Monday, November 13, 2006

Clarification

I hope I didn't sound like I was mad at my gym or anything in my last post. They handled this with a great deal of grace and were very kind about the situation.

Girlfriend Jen asked why I don't just train for my gym. Excellent question. Problem with training there is twofold:

1) They charge something like $75 per hour for personal training, and
2) The trainers only get like $15 per hour.

So it's like everyone loses -- the client AND the trainer. Well, the gym wins in this case. But it's their choice as to how they're going to set up personal training. If it were up to me, I think I'd charge maybe $40 per hour, give the trainer $35, and call it good. I mean, you're already making money on membership fees, so why not encourage loyalty and great results??? But it ain't up to me...

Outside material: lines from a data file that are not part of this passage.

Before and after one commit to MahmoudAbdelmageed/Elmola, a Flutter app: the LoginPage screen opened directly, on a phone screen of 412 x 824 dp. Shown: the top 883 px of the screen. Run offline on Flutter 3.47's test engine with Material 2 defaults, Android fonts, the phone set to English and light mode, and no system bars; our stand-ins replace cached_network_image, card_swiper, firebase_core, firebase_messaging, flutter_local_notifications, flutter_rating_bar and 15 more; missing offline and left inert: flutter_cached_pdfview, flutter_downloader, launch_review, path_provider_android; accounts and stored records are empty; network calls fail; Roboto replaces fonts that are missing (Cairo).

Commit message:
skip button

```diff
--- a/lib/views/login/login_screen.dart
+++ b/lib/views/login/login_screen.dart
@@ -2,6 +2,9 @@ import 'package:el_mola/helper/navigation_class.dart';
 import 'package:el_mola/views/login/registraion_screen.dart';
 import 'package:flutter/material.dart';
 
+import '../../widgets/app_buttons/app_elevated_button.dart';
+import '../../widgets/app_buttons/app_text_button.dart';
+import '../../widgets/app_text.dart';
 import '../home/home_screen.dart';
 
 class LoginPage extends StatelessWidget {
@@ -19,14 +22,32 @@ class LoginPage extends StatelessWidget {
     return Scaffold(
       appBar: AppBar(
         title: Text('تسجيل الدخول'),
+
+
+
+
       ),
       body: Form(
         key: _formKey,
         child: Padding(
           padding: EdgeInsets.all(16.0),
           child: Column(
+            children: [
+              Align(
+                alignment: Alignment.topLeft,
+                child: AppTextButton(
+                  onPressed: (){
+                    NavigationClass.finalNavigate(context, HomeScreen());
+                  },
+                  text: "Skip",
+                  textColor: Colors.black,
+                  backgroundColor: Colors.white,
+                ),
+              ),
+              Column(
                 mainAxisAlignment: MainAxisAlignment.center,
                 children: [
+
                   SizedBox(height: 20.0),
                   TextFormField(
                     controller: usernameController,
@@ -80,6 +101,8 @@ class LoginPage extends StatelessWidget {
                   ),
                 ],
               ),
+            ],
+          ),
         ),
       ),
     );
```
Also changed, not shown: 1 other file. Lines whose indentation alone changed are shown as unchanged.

3 comments:

Brit-Man said...

Yeah, but for a lot of places, it's all about the money.

Customer satisfaction is important, but if the money aspect doesn't impinge too much on that, then a lot of places will push it as far as they can, I'll bet.

Matt

Evelyne said...

Wow, didn't know that about trainers fees. That blows. I had started going to school to become a PT and wanted to work in a gym.

Sorry that you have to stop training at your gym, but how cool that people are noticing.

Jen said...

I'm with you, Leslie. I would think the gym would want to do anything and everything to encourage new members and if that means lower personal training rates - that sounds like a win-win to me.

I mean - if they standardized it and said: $50/hr - we split 50/50.

And your client can train here for six months after which time they need to join.

That seems fair to me. But what do I know?